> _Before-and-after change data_
<<<<
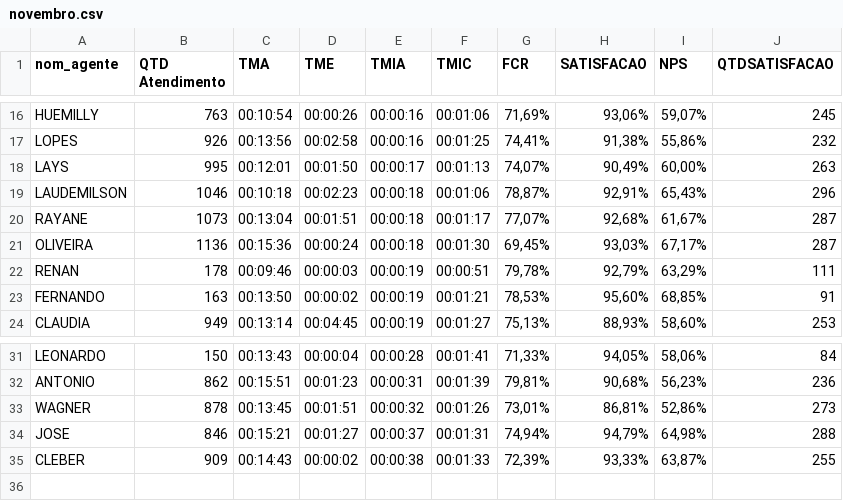
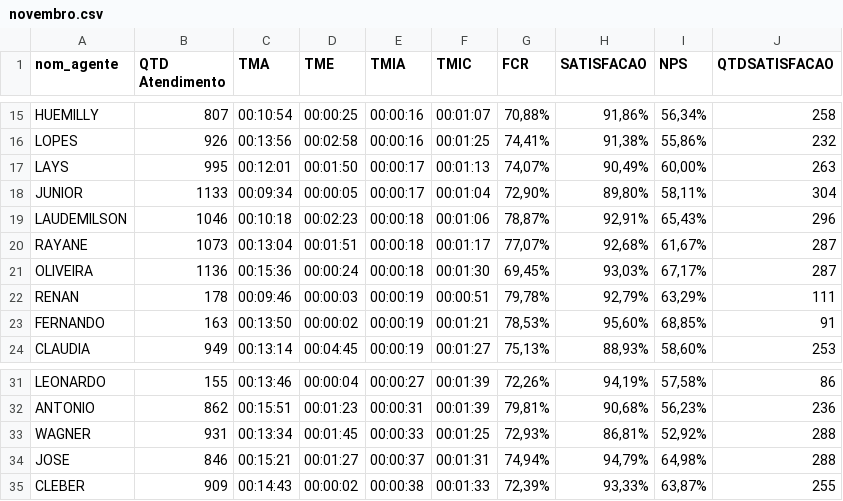
Before and after one commit to viniciossilvaoriginal2025-png/dashboard-atel, a CSV file: data/novembro.csv, drawn as a sheet; only a part is shown, gaps mark what is left out; addresses are those after the commit; the diff covers the shown part only; the diff names each change by its address in the sheet, - before the commit and + after, or states it on an @@ line.

```diff
--- a/data/novembro.csv
+++ b/data/novembro.csv
-B15 (QTD Atendimento): 763
+B15 (QTD Atendimento): 807
-D15 (TME): 00:00:26
+D15 (TME): 00:00:25
-F15 (TMIC): 00:01:06
+F15 (TMIC): 00:01:07
-G15 (FCR): 71,69%
+G15 (FCR): 70,88%
-H15 (SATISFACAO): 93,06%
+H15 (SATISFACAO): 91,86%
-I15 (NPS): 59,07%
+I15 (NPS): 56,34%
-J15 (QTDSATISFACAO): 245
+J15 (QTDSATISFACAO): 258
+row 18: JUNIOR | 1133 | 00:09:34 | 00:00:05 | 00:00:17 | 00:01:04 | 72,90% | 89,80% | 58,11% | 304
-B31 (QTD Atendimento): 150
+B31 (QTD Atendimento): 155
-C31 (TMA): 00:13:43
+C31 (TMA): 00:13:46
-E31 (TMIA): 00:00:28
+E31 (TMIA): 00:00:27
-F31 (TMIC): 00:01:41
+F31 (TMIC): 00:01:39
-G31 (FCR): 71,33%
+G31 (FCR): 72,26%
-H31 (SATISFACAO): 94,05%
+H31 (SATISFACAO): 94,19%
-I31 (NPS): 58,06%
+I31 (NPS): 57,58%
-J31 (QTDSATISFACAO): 84
+J31 (QTDSATISFACAO): 86
-B33 (QTD Atendimento): 878
+B33 (QTD Atendimento): 931
-C33 (TMA): 00:13:45
+C33 (TMA): 00:13:34
-D33 (TME): 00:01:51
+D33 (TME): 00:01:45
-E33 (TMIA): 00:00:32
+E33 (TMIA): 00:00:33
-F33 (TMIC): 00:01:26
+F33 (TMIC): 00:01:25
-G33 (FCR): 73,01%
+G33 (FCR): 72,93%
-I33 (NPS): 52,86%
+I33 (NPS): 52,92%
-J33 (QTDSATISFACAO): 273
+J33 (QTDSATISFACAO): 288
```
Also changed, not shown: 1 added row, 2 removed rows and 55 edited cells elsewhere in this file.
>>>>
> _Task objective_
Return each full line of the entries that contains the word "TMIA".

> _Written response_
-E31 (TMIA): 00:00:28
+E31 (TMIA): 00:00:27
-E33 (TMIA): 00:00:32
+E33 (TMIA): 00:00:33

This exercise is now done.